MIAMI, United States. – Cuban film posters were officially registered as Documentary Heritage of Humanity by the United Nations Educational, Scientific and Cultural Organization (UNESCO).
The director and representative of UNESCO’s Regional Office for Culture in Latin America and the Caribbean, Anne Lemaistre, described the inclusion as “expected and deserved.” In an interview with EFELemaistre highlighted the importance of these posters in the conservation of audiovisual heritage, describing them as part of the “collective memory of the world”.

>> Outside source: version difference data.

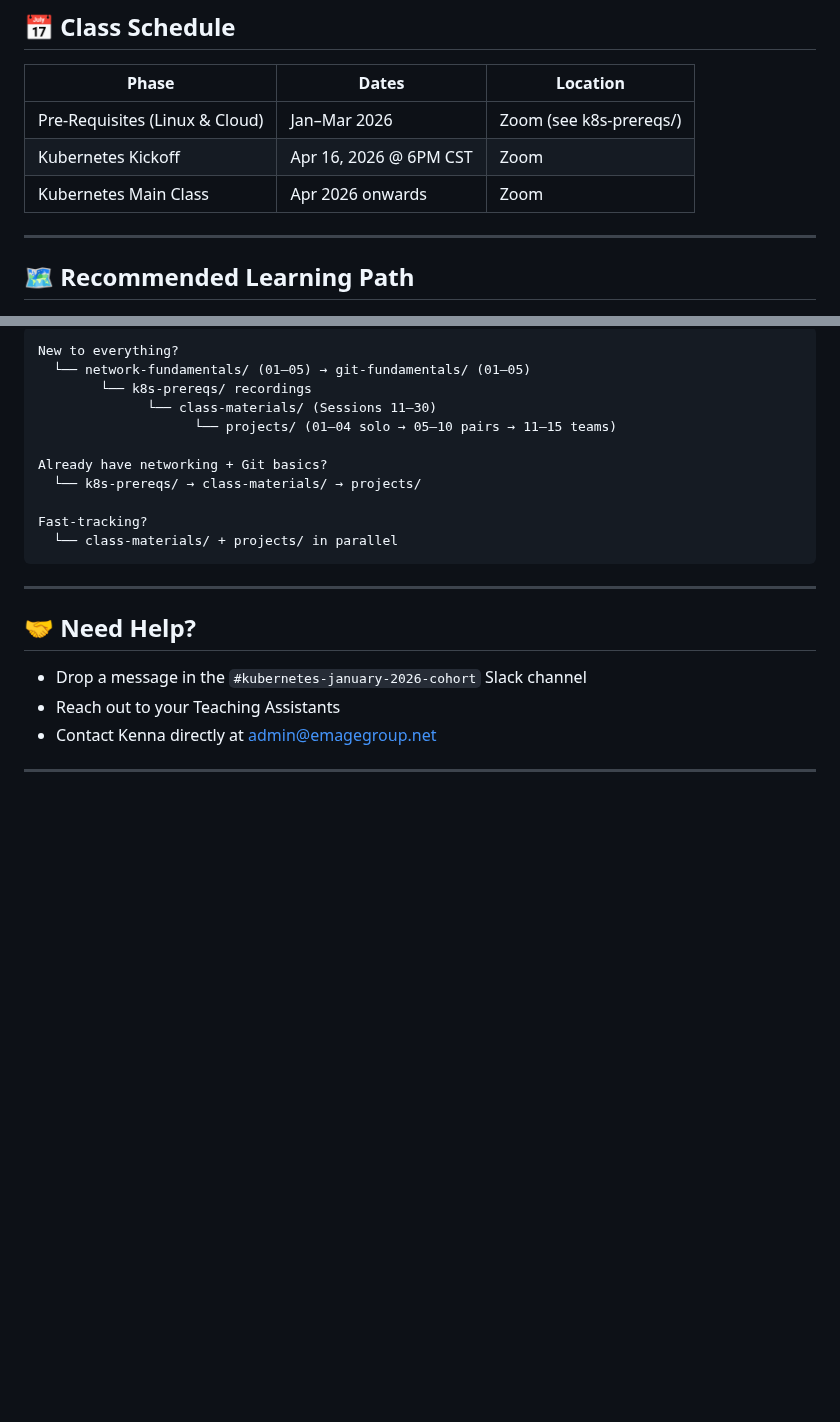
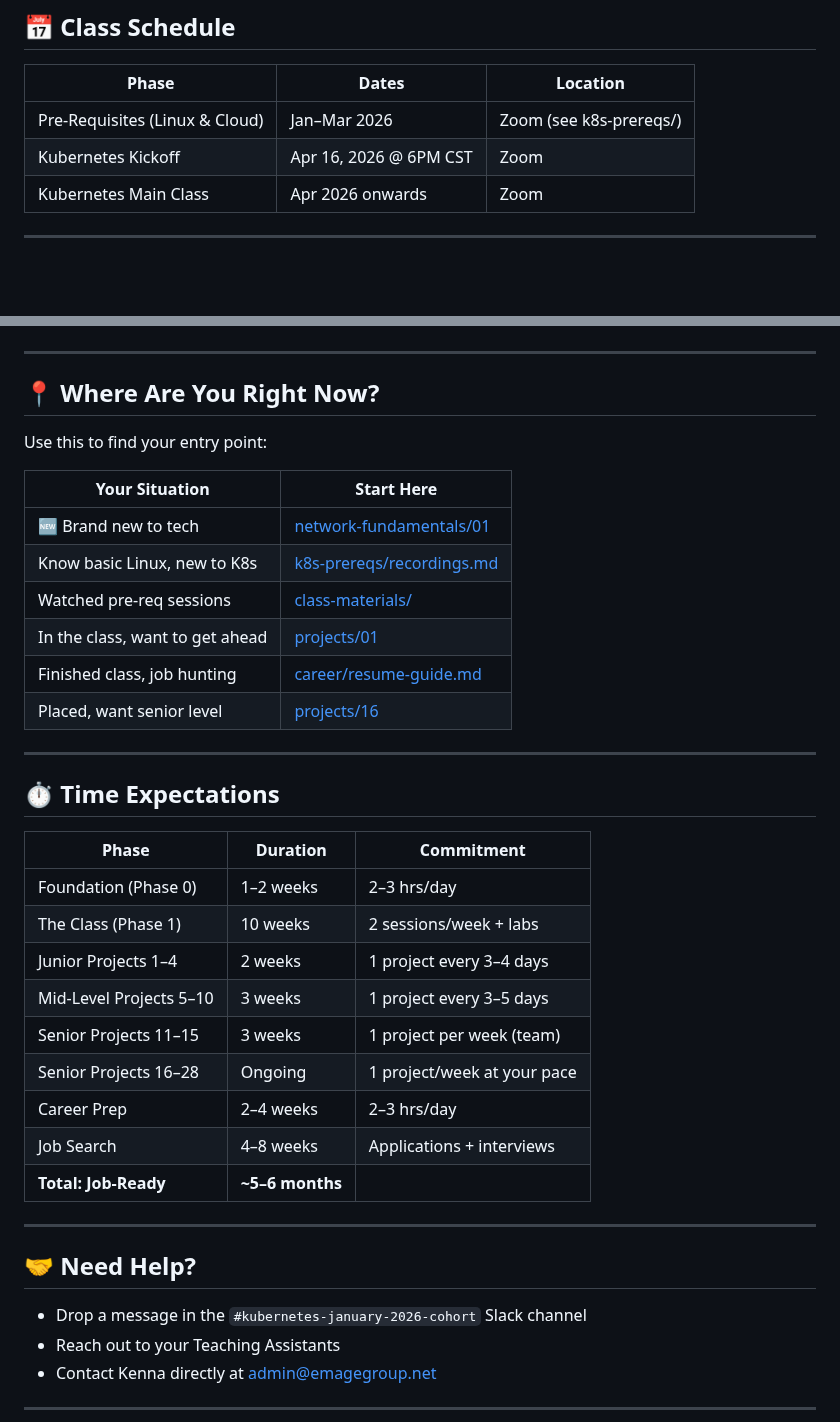
Before and after one commit to fidelisobi/emagetech-k8s-cohort, a Markdown page: README.md, 2 parts joined by grey strips. Drawn GitHub-style; blank space fills up the shorter version.

Commit message:
Add complete student journey schematic to README — Phase 0 through job placement and ongoing support

````diff
--- a/README.md
+++ b/README.md
@@ -192,5 +192,4 @@ Curated list of external tutorials, YouTube videos, and resources recommended by
 
 ---
 
-## 🗺️ Recommended Learning Path
 
@@ -197,16 +338,35 @@ Curated list of external tutorials, YouTube videos, and resources recommended by
 ```
-New to everything?
-  └── network-fundamentals/ (01–05) → git-fundamentals/ (01–05)
-        └── k8s-prereqs/ recordings
-              └── class-materials/ (Sessions 11–30)
-                    └── projects/ (01–04 solo → 05–10 pairs → 11–15 teams)
 
-Already have networking + Git basics?
-  └── k8s-prereqs/ → class-materials/ → projects/
+---
 
-Fast-tracking?
-  └── class-materials/ + projects/ in parallel
-```
+## 📍 Where Are You Right Now?
+
+Use this to find your entry point:
+
+| Your Situation | Start Here |
+|----------------|-----------|
+| 🆕 Brand new to tech | [network-fundamentals/01](./network-fundamentals/01-what-is-a-network.md) |
+| Know basic Linux, new to K8s | [k8s-prereqs/recordings.md](./k8s-prereqs/recordings.md) |
+| Watched pre-req sessions | [class-materials/](./class-materials/) |
+| In the class, want to get ahead | [projects/01](./projects/01-containerize-multi-tier-app/) |
+| Finished class, job hunting | [career/resume-guide.md](./career/resume-guide.md) |
+| Placed, want senior level | [projects/16](./projects/16-cluster-provisioning-terraform/) |
+
+---
+
+## ⏱️ Time Expectations
+
+| Phase | Duration | Commitment |
+|-------|----------|-----------|
+| Foundation (Phase 0) | 1–2 weeks | 2–3 hrs/day |
+| The Class (Phase 1) | 10 weeks | 2 sessions/week + labs |
+| Junior Projects 1–4 | 2 weeks | 1 project every 3–4 days |
+| Mid-Level Projects 5–10 | 3 weeks | 1 project every 3–5 days |
+| Senior Projects 11–15 | 3 weeks | 1 project per week (team) |
+| Senior Projects 16–28 | Ongoing | 1 project/week at your pace |
+| Career Prep | 2–4 weeks | 2–3 hrs/day |
+| Job Search | 4–8 weeks | Applications + interviews |
+| **Total: Job-Ready** | **~5–6 months** | |
 
 ---
 
````
Also changed, not shown: other parts of README.md (+142 -0 lines).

Lemaistre praised the “great creative originality” of the posters, as well as the graphic beauty and communicative effectiveness of these documents. He applauded the “immense” and “very special” talent of Cuban designers who, with limited resources but with the silkscreen technique, managed to capture the essence of a film with “great visual impact.”
The collection of Cuban movie posters, now internationally recognized, is made up of almost 3,000 pieces. Sara Vega, graphics specialist at the Cuban Cinematheque and in charge of the collection, sees this inscription as a milestone. According to EFE, she expressed her satisfaction for having contributed to the digitization and conservation of these important works, stressing that her job is to expose the collection to the public, since “heritage that is not made visible is as if it did not exist.” .
The UNESCO recognition is “super important,” Vega said, since it honors the efforts of many designers who contributed to the promotion of both Cuban and foreign cinema and its festivals, retrospectives, and exhibitions.
The origin of Cuban movie posters dates back to the creation of the Cuban Institute of Cinematographic Art and Industry (ICAIC) in 1959, after the triumph of the Revolution. Since then, all the films shown in Cuba have been accompanied by a poster. The first poster was created by the designer Eduardo Muñoz Bachs for the feature film Stories of the Revolution, from 1960.
Among the creators of these iconic posters are the Cubans Rafael Morante, René Azcuy, Alfredo Rostgaard, Antonio Pérez (Ñiko), the painters Servando Cabrera and Raúl Martínez, as well as the Chilean Roberto Matta and the Spanish Antonio Saura.
Currently, reproductions of this collection adorn the walls and ceiling of the lobby of the ICAIC headquarters in Havana.